API RP 2216
Ignition Risk of Hydrocarbon Liquids and Vapors by Hot Surfaces in the Open Air
|Publication Date:||1 December 2003|
This recommended practice provides information concerning the potential for ignition of hydrocarbons that are exposed to hot surfaces in the open air. Hydrocarbon liquids, when heated sufficiently, can ignite without the application of a flame or spark. The ignition of hydrocarbons by hot surfaces may occur when oil is released under pressure and sprays on a hot surface or is spilled and lies on a hot surface for a period of time. Understanding the mechanism and dynamics of autoignition is an important step in preventing or controlling the ignition of hydrocarbons by hot surfaces in the open air. In addition to the information provided herein, appropriate industry standards and other information may assist users to understand the potential hazards of hydrocarbon auto-ignition (such as spontaneous combustion) not specifically covered by this publication and implement appropriate prevention and control measures.

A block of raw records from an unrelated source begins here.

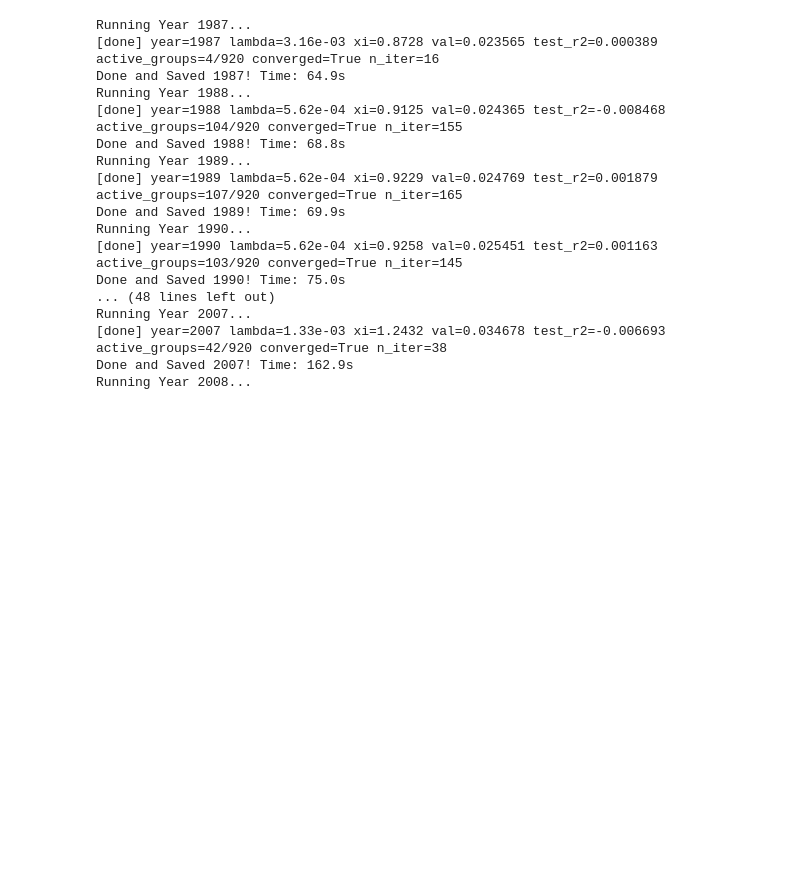
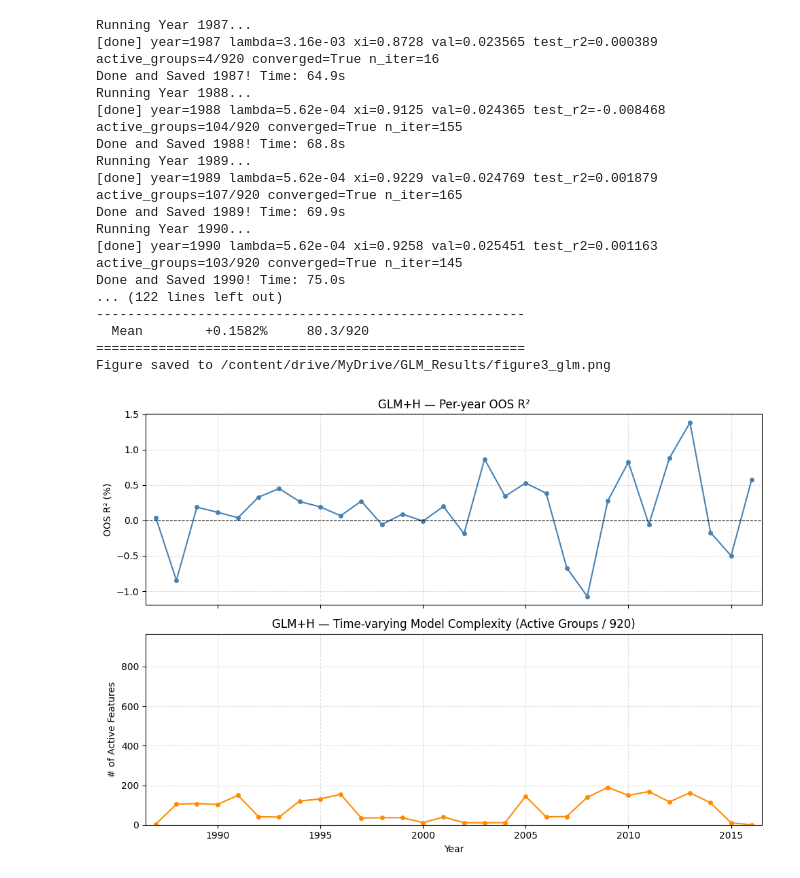
Before and after one commit to xwang335/Campbell-A, a Jupyter notebook: GLM.ipynb, the cells around one changed output. Saved outputs shown, nothing was run; the diff lists cells and outputs as text; code cells hidden in the pictures; blank space fills up the shorter version.

```diff
--- a/GLM.ipynb
+++ b/GLM.ipynb
@@ -1312,7 +1312,7 @@ glm_config = GLMConfig(
     feature_names=FEATURE_NAMES,
     n_linear_features=74,
     n_knots=3,
-    lambda_grid= list(np.logspace(-4, -1, 9)),
+    lambda_grid= list(np.logspace(-4, -1, 20)),
     loss_type="huber",
     xi=None,
     max_iter=500, #1000
@@ -1357,37 +1357,38 @@ for year in test_years:
         joblib.dump(res, save_path)
         all_predictions.append(res["predictions"])
         yearly_records.append({
             "year": year,
             "test_r2": res["test_r2"],
             "n_active": int(res["active_df"]["active"].sum())
         })
         print(f"Done and Saved {year}! Time: {elapsed:.1f}s")
     else:
         print(f"Year {year} returned None. Time: {elapsed:.1f}s")
 
 if all_predictions:
     results = pd.concat(all_predictions, ignore_index=True)
-    report(results, "glm")
+    report(results, "glm", save_path=save_dir)
 else:
     print("No predictions collected.")
 
 report_yearly(yearly_records, model_name="glm", n_total_groups=920,
-              save_path=f"{save_dir}/figure3_glm.png")
+              save_path=save_dir)
 # %% [output]
 Running Year 1987...
 [done] year=1987 lambda=3.16e-03 xi=0.8728 val=0.023565 test_r2=0.000389 active_groups=4/920 converged=True n_iter=16
 Done and Saved 1987! Time: 64.9s
 Running Year 1988...
 [done] year=1988 lambda=5.62e-04 xi=0.9125 val=0.024365 test_r2=-0.008468 active_groups=104/920 converged=True n_iter=155
 Done and Saved 1988! Time: 68.8s
 Running Year 1989...
 [done] year=1989 lambda=5.62e-04 xi=0.9229 val=0.024769 test_r2=0.001879 active_groups=107/920 converged=True n_iter=165
 Done and Saved 1989! Time: 69.9s
 Running Year 1990...
 [done] year=1990 lambda=5.62e-04 xi=0.9258 val=0.025451 test_r2=0.001163 active_groups=103/920 converged=True n_iter=145
 Done and Saved 1990! Time: 75.0s
-... (48 lines left out)
-Running Year 2007...
-[done] year=2007 lambda=1.33e-03 xi=1.2432 val=0.034678 test_r2=-0.006693 active_groups=42/920 converged=True n_iter=38
-Done and Saved 2007! Time: 162.9s
-Running Year 2008...
+... (122 lines left out)
+-------------------------------------------------------
+  Mean        +0.1582%     80.3/920
+=======================================================
+Figure saved to /content/drive/MyDrive/GLM_Results/figure3_glm.png
+[figure, added]
```
Also changed, not shown: parts of 7 cells of this notebook.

Hot surfaces, in areas where hydrocarbon liquids or vapors are present and may be released, are often presumed to be the sources of ignition should fires occur. However, it is generally recognized by the petroleum industry that hot surfaces, even at temperatures considerably above the auto-ignition temperatures (AIT) of the hydrocarbons involved, are not always capable of igniting flammable vapor-in-air mixtures. This publication provides information applicable to the better understanding and controlling of hot surface ignition hazards.